▶ What to produce
Output all entries verbatim, dropping pictures.

▶ Data shown
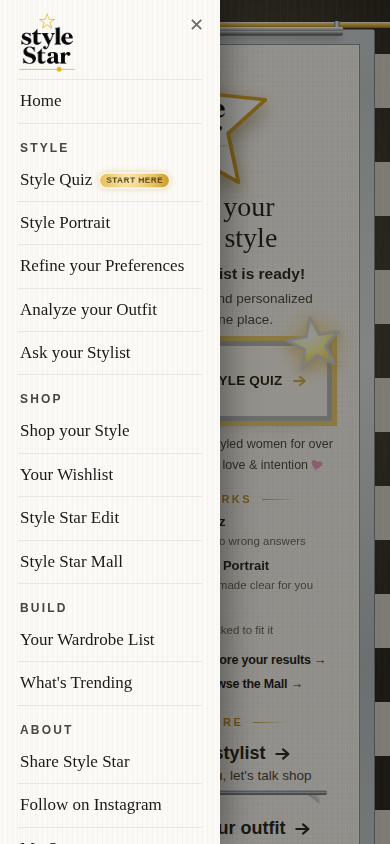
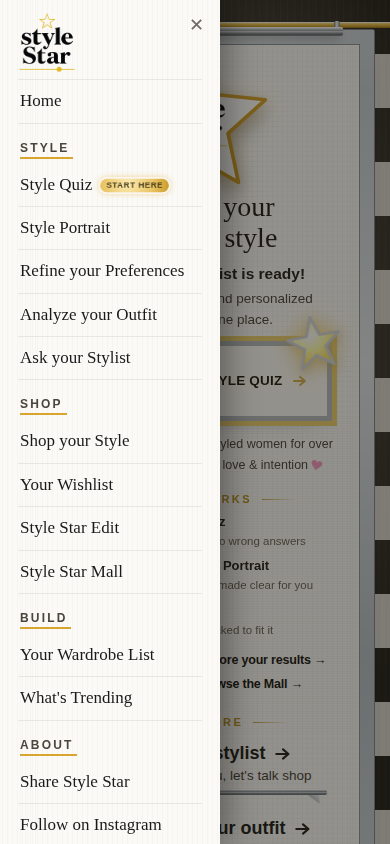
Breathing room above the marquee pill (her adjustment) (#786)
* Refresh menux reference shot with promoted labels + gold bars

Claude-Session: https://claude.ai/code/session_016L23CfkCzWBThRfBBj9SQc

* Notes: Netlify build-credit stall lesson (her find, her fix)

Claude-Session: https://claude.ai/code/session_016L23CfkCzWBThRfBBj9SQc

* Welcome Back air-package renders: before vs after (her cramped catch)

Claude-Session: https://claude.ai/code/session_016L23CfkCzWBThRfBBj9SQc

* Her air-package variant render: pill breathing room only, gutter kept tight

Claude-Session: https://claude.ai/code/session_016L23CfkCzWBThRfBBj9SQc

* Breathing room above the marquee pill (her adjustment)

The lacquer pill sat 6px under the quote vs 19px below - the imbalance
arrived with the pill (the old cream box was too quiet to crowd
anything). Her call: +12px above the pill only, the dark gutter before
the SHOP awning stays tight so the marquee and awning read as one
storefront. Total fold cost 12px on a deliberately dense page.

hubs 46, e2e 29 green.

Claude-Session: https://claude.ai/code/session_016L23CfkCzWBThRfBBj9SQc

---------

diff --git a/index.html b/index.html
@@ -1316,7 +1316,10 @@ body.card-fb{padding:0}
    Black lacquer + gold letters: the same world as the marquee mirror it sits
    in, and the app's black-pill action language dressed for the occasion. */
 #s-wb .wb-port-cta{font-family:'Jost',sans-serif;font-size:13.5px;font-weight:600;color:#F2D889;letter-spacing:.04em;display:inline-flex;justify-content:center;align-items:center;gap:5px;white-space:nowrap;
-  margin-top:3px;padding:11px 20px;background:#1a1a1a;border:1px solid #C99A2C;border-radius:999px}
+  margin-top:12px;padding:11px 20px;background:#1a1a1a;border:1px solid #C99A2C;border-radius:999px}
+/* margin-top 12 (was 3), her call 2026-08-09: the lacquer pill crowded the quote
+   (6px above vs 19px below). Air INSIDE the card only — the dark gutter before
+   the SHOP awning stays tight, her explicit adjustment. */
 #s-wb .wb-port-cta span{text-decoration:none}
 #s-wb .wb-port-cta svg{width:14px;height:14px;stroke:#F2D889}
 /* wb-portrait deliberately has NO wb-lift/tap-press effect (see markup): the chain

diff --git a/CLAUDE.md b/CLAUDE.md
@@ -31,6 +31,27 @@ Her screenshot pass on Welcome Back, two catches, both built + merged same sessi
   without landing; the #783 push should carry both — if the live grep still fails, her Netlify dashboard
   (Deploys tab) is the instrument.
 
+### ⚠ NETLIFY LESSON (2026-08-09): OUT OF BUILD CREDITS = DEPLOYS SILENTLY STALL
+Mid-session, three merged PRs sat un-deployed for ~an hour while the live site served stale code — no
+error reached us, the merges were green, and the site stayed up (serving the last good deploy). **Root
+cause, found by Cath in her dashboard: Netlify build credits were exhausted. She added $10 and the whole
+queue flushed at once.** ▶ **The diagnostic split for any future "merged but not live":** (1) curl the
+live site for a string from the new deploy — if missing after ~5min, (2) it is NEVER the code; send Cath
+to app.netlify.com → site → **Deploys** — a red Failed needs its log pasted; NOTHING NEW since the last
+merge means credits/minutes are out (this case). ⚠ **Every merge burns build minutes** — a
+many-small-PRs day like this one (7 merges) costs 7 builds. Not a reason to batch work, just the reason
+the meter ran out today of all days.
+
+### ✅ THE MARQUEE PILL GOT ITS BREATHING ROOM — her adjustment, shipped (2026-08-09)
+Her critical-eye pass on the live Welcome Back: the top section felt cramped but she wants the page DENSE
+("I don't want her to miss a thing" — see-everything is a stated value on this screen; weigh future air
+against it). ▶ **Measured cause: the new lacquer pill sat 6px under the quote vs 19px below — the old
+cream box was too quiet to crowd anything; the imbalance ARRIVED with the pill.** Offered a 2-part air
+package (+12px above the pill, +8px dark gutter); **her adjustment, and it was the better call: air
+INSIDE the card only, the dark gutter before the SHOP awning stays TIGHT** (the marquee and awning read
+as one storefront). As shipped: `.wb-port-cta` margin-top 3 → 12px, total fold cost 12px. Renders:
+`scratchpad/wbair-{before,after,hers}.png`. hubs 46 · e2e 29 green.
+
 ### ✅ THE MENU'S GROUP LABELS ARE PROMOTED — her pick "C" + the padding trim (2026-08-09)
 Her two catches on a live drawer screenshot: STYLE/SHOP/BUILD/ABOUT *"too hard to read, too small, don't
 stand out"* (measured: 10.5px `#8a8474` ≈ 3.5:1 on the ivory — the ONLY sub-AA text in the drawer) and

▶ Expected answer
Breathing room above the marquee pill (her adjustment) (#786)
* Refresh menux reference shot with promoted labels + gold bars

Claude-Session: https://claude.ai/code/session_016L23CfkCzWBThRfBBj9SQc

* Notes: Netlify build-credit stall lesson (her find, her fix)

Claude-Session: https://claude.ai/code/session_016L23CfkCzWBThRfBBj9SQc

* Welcome Back air-package renders: before vs after (her cramped catch)

Claude-Session: https://claude.ai/code/session_016L23CfkCzWBThRfBBj9SQc

* Her air-package variant render: pill breathing room only, gutter kept tight

Claude-Session: https://claude.ai/code/session_016L23CfkCzWBThRfBBj9SQc

* Breathing room above the marquee pill (her adjustment)

The lacquer pill sat 6px under the quote vs 19px below - the imbalance
arrived with the pill (the old cream box was too quiet to crowd
anything). Her call: +12px above the pill only, the dark gutter before
the SHOP awning stays tight so the marquee and awning read as one
storefront. Total fold cost 12px on a deliberately dense page.

hubs 46, e2e 29 green.

Claude-Session: https://claude.ai/code/session_016L23CfkCzWBThRfBBj9SQc

---------

diff --git a/index.html b/index.html
@@ -1316,7 +1316,10 @@ body.card-fb{padding:0}
    Black lacquer + gold letters: the same world as the marquee mirror it sits
    in, and the app's black-pill action language dressed for the occasion. */
 #s-wb .wb-port-cta{font-family:'Jost',sans-serif;font-size:13.5px;font-weight:600;color:#F2D889;letter-spacing:.04em;display:inline-flex;justify-content:center;align-items:center;gap:5px;white-space:nowrap;
-  margin-top:3px;padding:11px 20px;background:#1a1a1a;border:1px solid #C99A2C;border-radius:999px}
+  margin-top:12px;padding:11px 20px;background:#1a1a1a;border:1px solid #C99A2C;border-radius:999px}
+/* margin-top 12 (was 3), her call 2026-08-09: the lacquer pill crowded the quote
+   (6px above vs 19px below). Air INSIDE the card only — the dark gutter before
+   the SHOP awning stays tight, her explicit adjustment. */
 #s-wb .wb-port-cta span{text-decoration:none}
 #s-wb .wb-port-cta svg{width:14px;height:14px;stroke:#F2D889}
 /* wb-portrait deliberately has NO wb-lift/tap-press effect (see markup): the chain

diff --git a/CLAUDE.md b/CLAUDE.md
@@ -31,6 +31,27 @@ Her screenshot pass on Welcome Back, two catches, both built + merged same sessi
   without landing; the #783 push should carry both — if the live grep still fails, her Netlify dashboard
   (Deploys tab) is the instrument.
 
+### ⚠ NETLIFY LESSON (2026-08-09): OUT OF BUILD CREDITS = DEPLOYS SILENTLY STALL
+Mid-session, three merged PRs sat un-deployed for ~an hour while the live site served stale code — no
+error reached us, the merges were green, and the site stayed up (serving the last good deploy). **Root
+cause, found by Cath in her dashboard: Netlify build credits were exhausted. She added $10 and the whole
+queue flushed at once.** ▶ **The diagnostic split for any future "merged but not live":** (1) curl the
+live site for a string from the new deploy — if missing after ~5min, (2) it is NEVER the code; send Cath
+to app.netlify.com → site → **Deploys** — a red Failed needs its log pasted; NOTHING NEW since the last
+merge means credits/minutes are out (this case). ⚠ **Every merge burns build minutes** — a
+many-small-PRs day like this one (7 merges) costs 7 builds. Not a reason to batch work, just the reason
+the meter ran out today of all days.
+
+### ✅ THE MARQUEE PILL GOT ITS BREATHING ROOM — her adjustment, shipped (2026-08-09)
+Her critical-eye pass on the live Welcome Back: the top section felt cramped but she wants the page DENSE
+("I don't want her to miss a thing" — see-everything is a stated value on this screen; weigh future air
+against it). ▶ **Measured cause: the new lacquer pill sat 6px under the quote vs 19px below — the old
+cream box was too quiet to crowd anything; the imbalance ARRIVED with the pill.** Offered a 2-part air
+package (+12px above the pill, +8px dark gutter); **her adjustment, and it was the better call: air
+INSIDE the card only, the dark gutter before the SHOP awning stays TIGHT** (the marquee and awning read
+as one storefront). As shipped: `.wb-port-cta` margin-top 3 → 12px, total fold cost 12px. Renders:
+`scratchpad/wbair-{before,after,hers}.png`. hubs 46 · e2e 29 green.
+
 ### ✅ THE MENU'S GROUP LABELS ARE PROMOTED — her pick "C" + the padding trim (2026-08-09)
 Her two catches on a live drawer screenshot: STYLE/SHOP/BUILD/ABOUT *"too hard to read, too small, don't
 stand out"* (measured: 10.5px `#8a8474` ≈ 3.5:1 on the ivory — the ONLY sub-AA text in the drawer) and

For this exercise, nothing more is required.